TASK TO CARRY OUT
Each line of the material below with the word "border" is to be reported.

ENTRIES PROVIDED
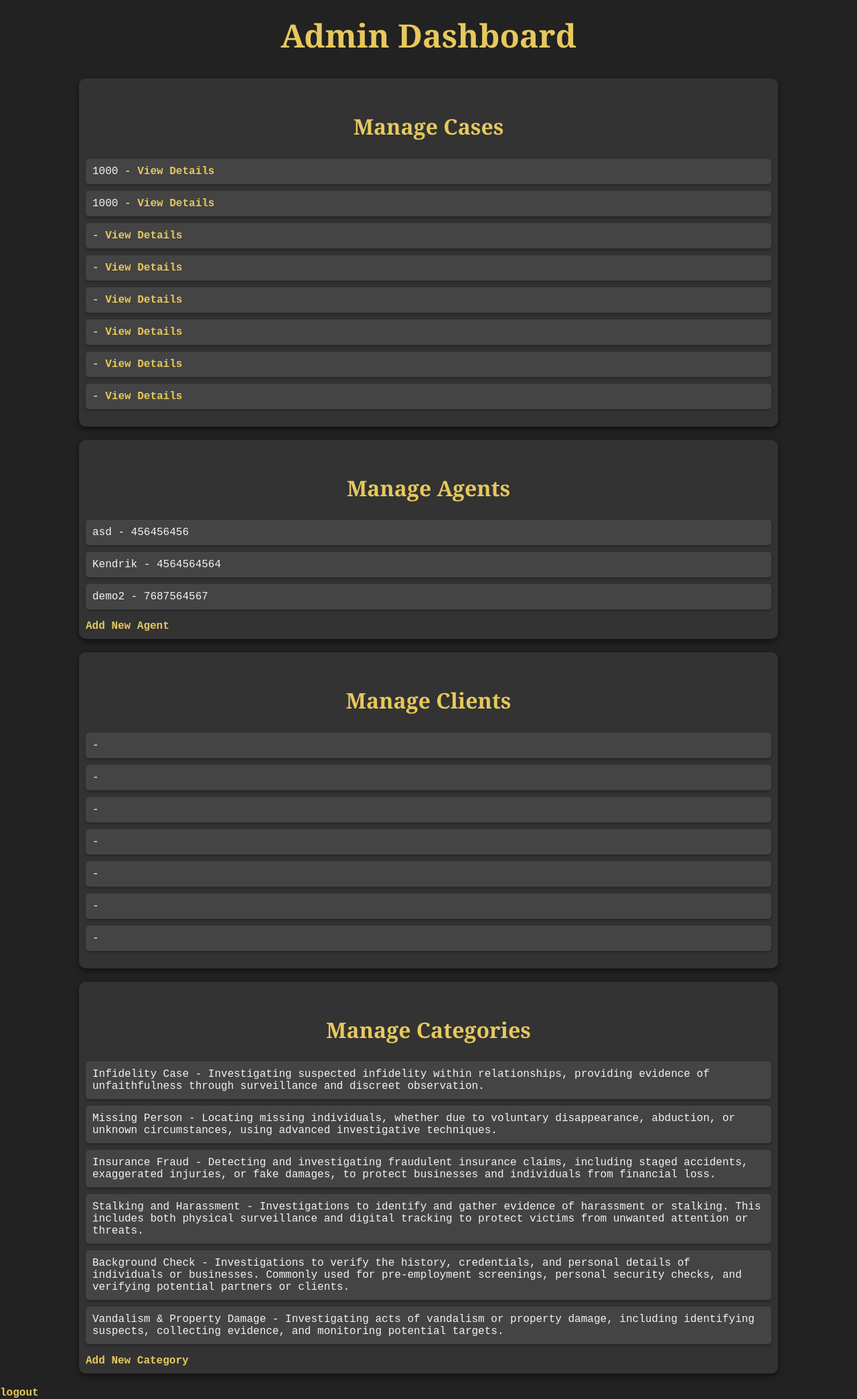
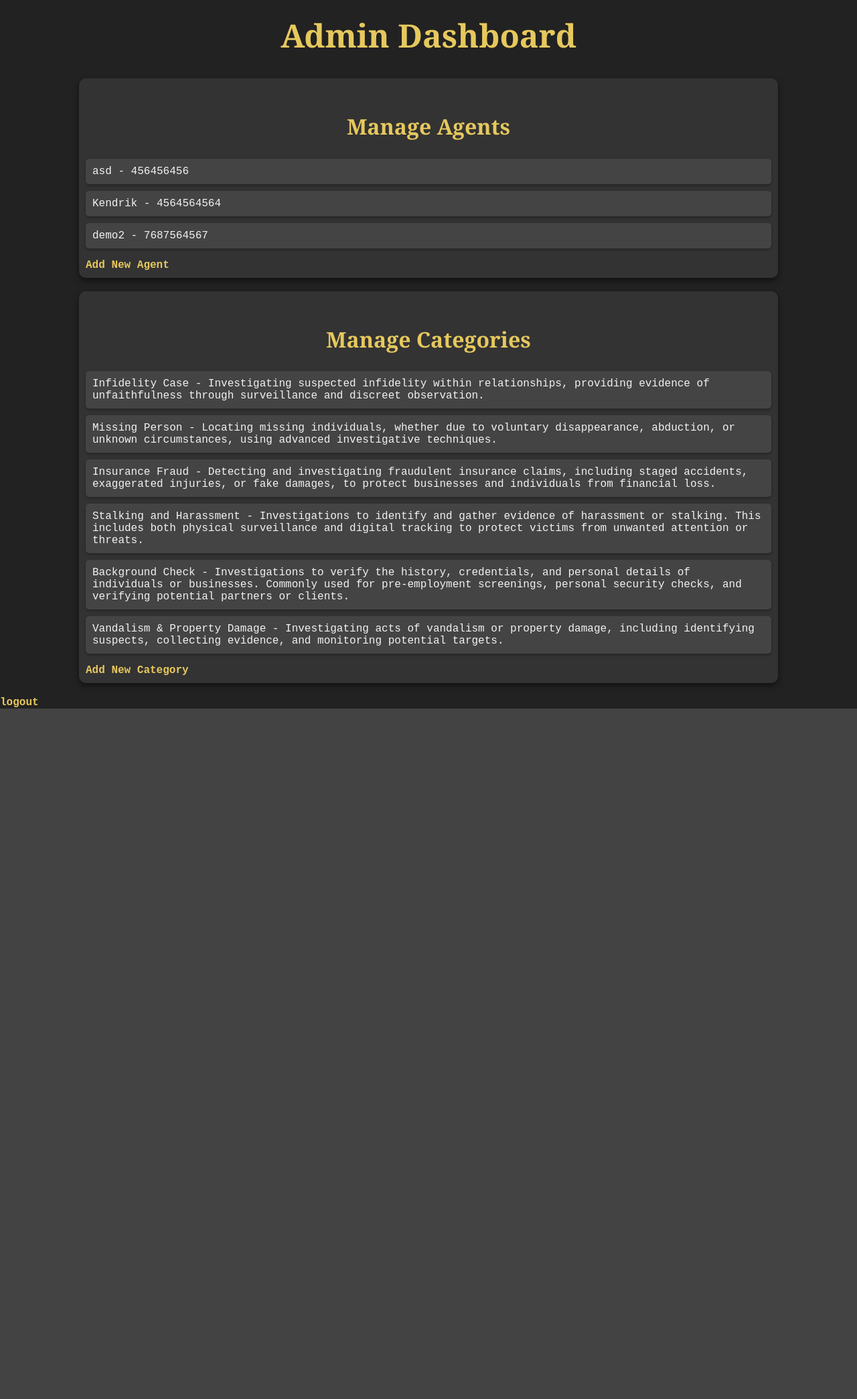
Before and after one commit to karthik40404/inquestor, a Django app: page /admdash in a window 1280 px wide. Shown: the whole page at 67% size. After the commit the page ends 1058 px from the top, so only its background shows below. Run offline with Django 5.2, Linux system fonts and the light colour scheme; data comes from the database, SQL or seed files in the repository; both versions use the stored data as it was after the commit.

Commit message:
inquestor

```diff
--- a/mainpro/templates/admin/admindash.html
+++ b/mainpro/templates/admin/admindash.html
@@ -99,15 +99,6 @@
 <body>
     <h1>Admin Dashboard</h1>
     <div>
-        <h2>Manage Cases</h2>
-        <ul>
-            {% for case in cases %}
-                <li>{{ case.title }} - <a href="{% url 'case_details' case.id %}">View Details</a></li>
-            {% endfor %}
-        </ul>
-    </div>
-
-    <div>
         <h2>Manage Agents</h2>
         <ul>
             {% for agent in agents %}
@@ -119,15 +110,6 @@
             {% endfor %}
         </ul>
         <a href="{% url 'add_agent' %}">Add New Agent</a>
-    </div>
-
-    <div>
-        <h2>Manage Clients</h2>
-        <ul>
-            {% for client in clients %}
-                <li>{{ client.user.username }} - {{ client.phone }}</li>
-            {% endfor %}
-        </ul>
     </div>
 
     <div>
--- a/mainpro/templates/agent/agent_profile.html
+++ b/mainpro/templates/agent/agent_profile.html
@@ -72,6 +72,7 @@
         <div class="card-body">
             <h4 class="card-title">{{ agent.user.first_name }} {{ agent.user.last_name }}</h4>
             <p class="card-text">Username: {{ agent.user.username }}</p>
+            <p class="card-text">Phone.no: {{ agent.phone }}</p>
             <p class="card-text">Email: {{ agent.user.email }}</p>
         </div>
     </div>
--- a/mainpro/templates/landing_page.html
+++ b/mainpro/templates/landing_page.html
@@ -222,7 +222,7 @@
             }
 
             .actions .btn {
-                width: 100%;
+                width: 60%;
                 margin: 5px 0;
             }
 
```
Also changed, not shown: mainpro/agent/migrations/0008_chatmessage_receiver_alter_chatmessage_sender.py (deleted), mainpro/agent/migrations/0009_remove_chatmessage_receiver.py (deleted), mainpro/agent/migrations/0010_chatmessage_receiver.py (deleted), mainpro/agent/migrations/0011_delete_chatmessage.py (deleted), mainpro/agent/migrations/0012_chatmessage.py (deleted), mainpro/agent/migrations/0013_rename_chatmessage_chat.py (deleted), mainpro/agent/migrations/0014_remove_chat_receiver_alter_chat_case_and_more.py (deleted), mainpro/agent/migrations/0015_delete_chat.py (deleted), mainpro/db.sqlite3, mainpro/media/evidence/79bd526ed1b58af781a201ab434b46a0_3MfRkC8.jpeg (added), mainpro/media/evidence/79bd526ed1b58af781a201ab434b46a0_TAu7Poh.jpeg (added).
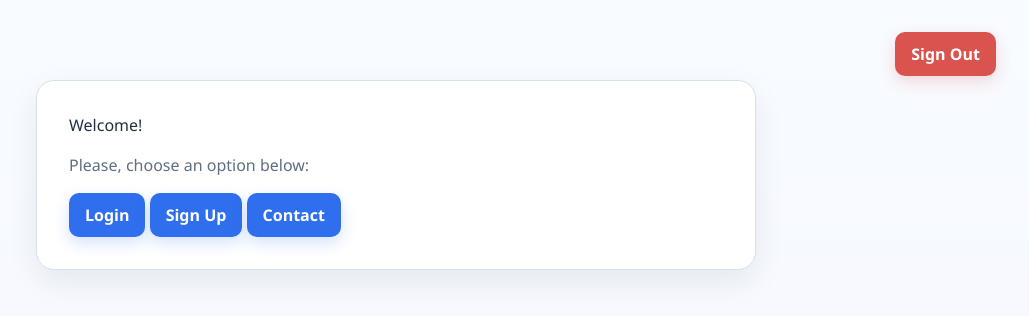
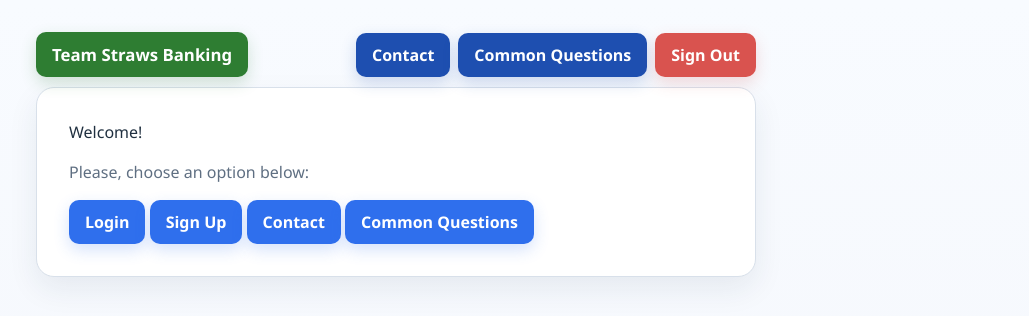
Before and after one commit to AustynGriegoMSU/TeamStrawsDBProject, a Flask app: page / in a window 1280 px wide. Shown: the top 316 px of the page, without its empty margins (244-1273 px from the left). Run offline with Flask 3, Linux system fonts and the light colour scheme; the visitor is signed in with stand-in values (Sample User, id 1).

Commit message:
common questions and contact added

```diff
--- a/src/app/routes.py
+++ b/src/app/routes.py
@@ -90,6 +90,11 @@ def contact() -> str:
     ]
 
     return render_template('contact.html', title='Contact Us', branches=branches)
+
+
+@app.route('/common-questions')
+def common_questions() -> str:
+    return render_template('common_questions.html', title='Common Questions')
 
 @app.route('/customer/home', methods=['GET', 'POST'])
 @login_required
@@ -337,6 +342,8 @@ def customer_home() -> str:
 
     return render_template(
         'customer_home.html',
+        title='Customer Dashboard',
+        page_heading='Customer Dashboard',
         accounts=accounts,
         checking_accounts=checking_accounts,
         savings_accounts=savings_accounts,
--- a/src/app/static/style.css
+++ b/src/app/static/style.css
@@ -44,6 +44,12 @@ h3 {
 
 p {
     color: var(--muted);
+}
+
+.welcome-line {
+    font-size: 1.15rem;
+    font-weight: 700;
+    color: var(--text);
 }
 
 form p {
@@ -118,9 +124,62 @@ input[type="submit"]:hover {
     gap: 12px;
 }
 
+.top-nav-bar {
+    max-width: 720px;
+    margin: 0 auto 10px;
+    display: flex;
+    justify-content: space-between;
+    align-items: center;
+    gap: 8px;
+}
+
+.page-shell-auth {
+    margin-top: 0;
+}
+
+.top-nav-title {
+    display: flex;
+    flex-wrap: wrap;
+    align-items: center;
+    gap: 6px;
+}
+
+.bank-name {
+    display: inline-block;
+    padding: 10px 16px;
+    border-radius: 10px;
+    background: #2e7d32;
+    color: #ffffff;
+    font-weight: 700;
+    font-size: 1.05rem;
+    box-shadow: 0 6px 16px rgba(46, 125, 50, 0.2);
+}
+
+.top-nav-actions {
+    display: flex;
+    justify-content: flex-end;
+    gap: 8px;
+}
+
+.top-nav-link {
+    display: inline-block;
+    padding: 10px 16px;
+    border-radius: 10px;
+    background: #1e4fb0;
+    color: #ffffff;
+    text-decoration: none;
+    font-weight: 600;
+    box-shadow: 0 6px 16px rgba(30, 79, 176, 0.2);
+    transition: background-color 0.15s ease, transform 0.15s ease;
+}
+
+.top-nav-link:hover {
+    background: #173d89;
+    transform: translateY(-1px);
+}
+
 .signout-link {
-    float: right;
-    margin-right: 20px;
+    display: inline-block;
     padding: 10px 16px;
     border-radius: 10px;
     background: var(--danger);
@@ -282,10 +341,24 @@ tbody tr:hover {
         border-radius: 14px;
     }
 
+    .page-shell-auth {
+        margin-top: 0;
+    }
+
+    .top-nav-bar {
+        flex-direction: column;
+        align-items: flex-start;
+        margin-bottom: 8px;
+    }
+
+    .top-nav-actions {
+        justify-content: flex-start;
+        margin-bottom: 6px;
+    }
+
+    .top-nav-link,
     .signout-link {
-        float: none;
         display: inline-block;
-        margin-right: 0;
     }
 
     .transfer-grid {
--- a/src/app/templates/base.html
+++ b/src/app/templates/base.html
@@ -7,10 +7,36 @@
 </head>
 <body>
 {% if current_user.is_authenticated %}
-    <a href="{{ url_for('signout') }}" class="signout-link">Sign Out</a>
+    <header class="top-nav-bar">
+        <div class="top-nav-title">
+            <span class="bank-name">Team Straws Banking</span>
+        </div>
+        <div class="top-nav-actions">
+            {% if request.endpoint == 'contact' %}
+                {% if current_user.role == 'employee' %}
+                    <a href="{{ url_for('employee_home') }}" class="top-nav-link">Home</a>
+                {% else %}
+                    <a href="{{ url_for('customer_home') }}" class="top-nav-link">Home</a>
+                {% endif %}
+            {% elif request.endpoint == 'common_questions' %}
+                {% if current_user.role == 'employee' %}
+                    <a href="{{ url_for('employee_home') }}" class="top-nav-link">Home</a>
+                {% else %}
+                    <a href="{{ url_for('customer_home') }}" class="top-nav-link">Home</a>
+                {% endif %}
+                <a href="{{ url_for('contact') }}" class="top-nav-link">Contact</a>
+            {% else %}
+                <a href="{{ url_for('contact') }}" class="top-nav-link">Contact</a>
+            {% endif %}
+            {% if request.endpoint != 'common_questions' %}
+                <a href="{{ url_for('common_questions') }}" class="top-nav-link">Common Questions</a>
+            {% endif %}
+            <a href="{{ url_for('signout') }}" class="signout-link">Sign Out</a>
+        </div>
+    </header>
 {% endif %}
 
-<main class="page-shell">
+<main class="page-shell{% if current_user.is_authenticated %} page-shell-auth{% endif %}">
 {% with messages = get_flashed_messages() %}
     {% if messages %}
         <section class="flash-stack" aria-live="polite">
--- a/src/app/templates/contact.html
+++ b/src/app/templates/contact.html
@@ -21,7 +21,4 @@
         {% endif %}
     </section>
 
-    <p>
-        <a href="{{ url_for('index') }}" class="button">Home</a>
-    </p>
 {% endblock %}
--- a/src/app/templates/customer_home.html
+++ b/src/app/templates/customer_home.html
@@ -1,7 +1,7 @@
 {% extends 'base.html' %}
 {% block main %}
     <h2>Customer Dashboard</h2>
-    <p>Welcome, {{ current_user.name or current_user.username }}. View account details and review recent transactions.</p>
+    <p class="welcome-line">Welcome, {{ current_user.name or current_user.username }}. <br>View account details and review recent transactions.</p>
 
     {% if not accounts %}
         <p>No accounts are currently linked to your profile.</p>
--- a/src/app/templates/index.html
+++ b/src/app/templates/index.html
@@ -7,6 +7,7 @@
     <button type="button" class="button" data-target="{{ url_for('login') }}" onclick="simple_action(this.dataset.target)">Login</button>
     <button type="button" class="button" data-target="{{ url_for('signup') }}" onclick="simple_action(this.dataset.target)">Sign Up</button>
     <button type="button" class="button" data-target="{{ url_for('contact') }}" onclick="simple_action(this.dataset.target)">Contact</button>
+    <button type="button" class="button" data-target="{{ url_for('common_questions') }}" onclick="simple_action(this.dataset.target)">Common Questions</button>
     <script type="text/javascript">
         function simple_action(target) {
             window.location = target
```
Also changed, not shown: src/app/templates/common_questions.html (added, +30 -0 lines).
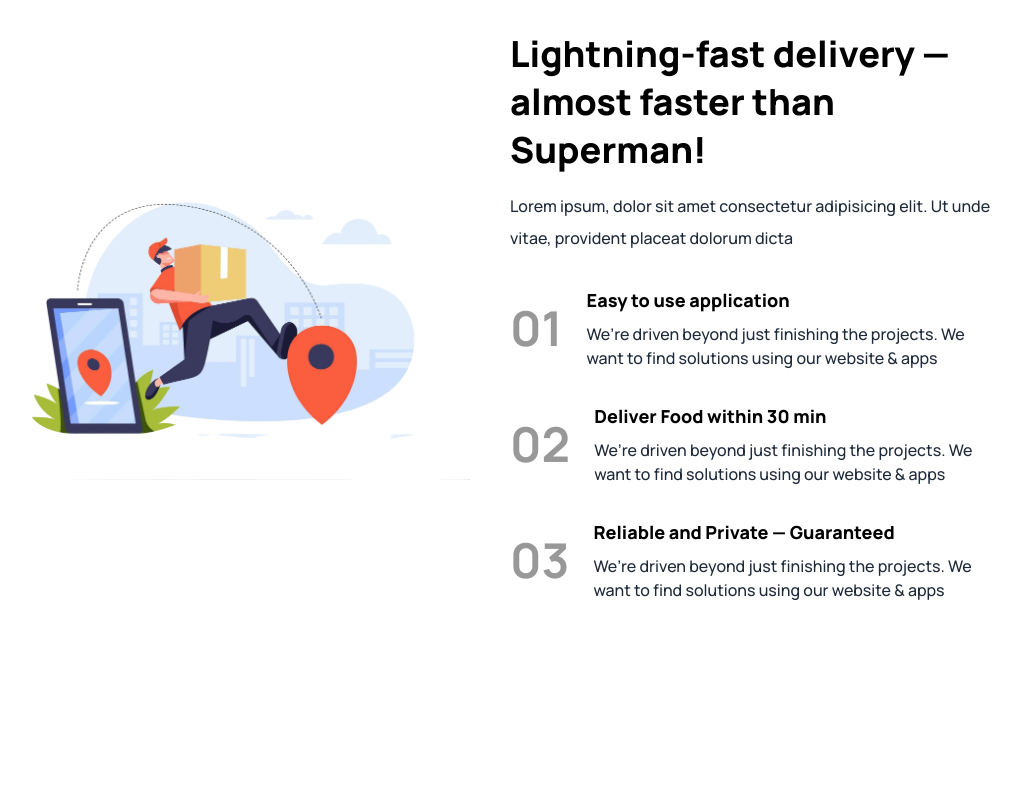
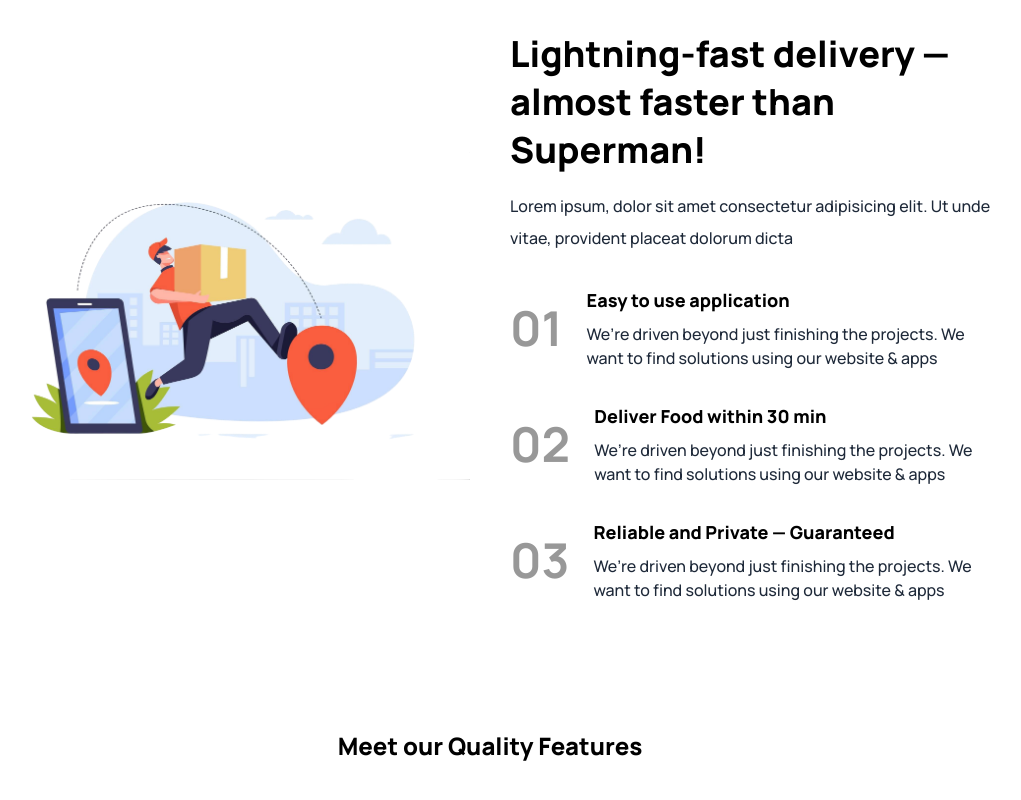
Before and after one commit to denisdiaconu/food-landing-page, a Next.js app: page / in a window 1280 px wide. Shown: the part 2893-3693 px from the top of the page, without its empty margins (150-1171 px from the left). Before the commit the page ends 3559 px from the top, so only its background shows below. Built offline with nearby package versions, Linux system fonts and the light colour scheme.

Commit message:
Add feature component

```diff
--- /dev/null
+++ b/components/Home/Feature/Feature.tsx
@@ -0,0 +1,14 @@
+import React from 'react'
+
+const Feature = () => {
+  return (
+    <div className='pt-16 pb-16'>
+        <h1 className='text-xl sm:text-2xl text-center font-extrabold'>Meet our Quality Features</h1>
+        <div className='w-[80%] mx-auto mt-16 grid grid-cols-1 sm:grid-cols-2 lg:grid-cols-3 gap-10'>
+
+        </div>
+    </div>
+  )
+}
+
+export default Feature
--- a/components/Home/Home.tsx
+++ b/components/Home/Home.tsx
@@ -4,6 +4,7 @@ import Restaurant from './Restaurant/Restaurant'
 import Category from './Category/Category'
 import HowItWorks from './HowItWorks/HowItWorks'
 import About from './About/About'
+import Feature from './Feature/Feature'
 
 const Home = () => {
   return (
@@ -13,6 +14,7 @@ const Home = () => {
       <Category />
       <HowItWorks />
       <About />
+      <Feature />
     </div>
   )
 }
```
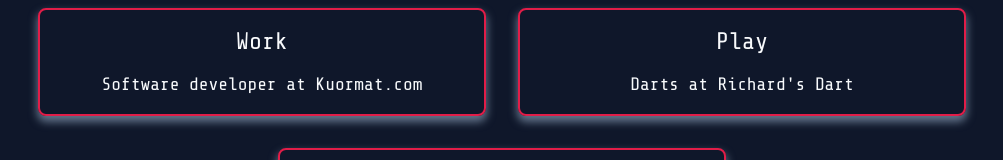
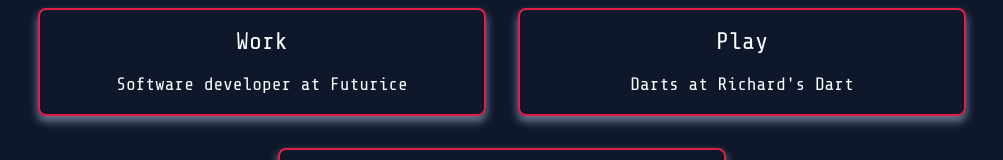
Before and after one commit to makeri89/me, an Astro site: page / in a window 1280 px wide. Shown: the part 220-380 px from the top of the page, without its empty margins (138-1141 px from the left). Built offline with nearby package versions, Linux system fonts and the light colour scheme; Astro itself is replaced by a stand-in of ours.

Commit message:
Updated employment

```diff
--- a/src/pages/index.astro
+++ b/src/pages/index.astro
@@ -9,7 +9,7 @@ import Card from '../components/Card.astro';
 		<div class="flex flex-row gap-8 flex-wrap justify-center">
 			<Card
 				title="Work"
-				body="Software developer at Kuormat.com"
+				body="Software developer at Futurice"
 			/>
 			<Card
 				title="Play"
```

ANSWER TO THE EXERCISE
+    border-radius: 10px;
+    border-radius: 10px;
     border-radius: 10px;
         border-radius: 14px;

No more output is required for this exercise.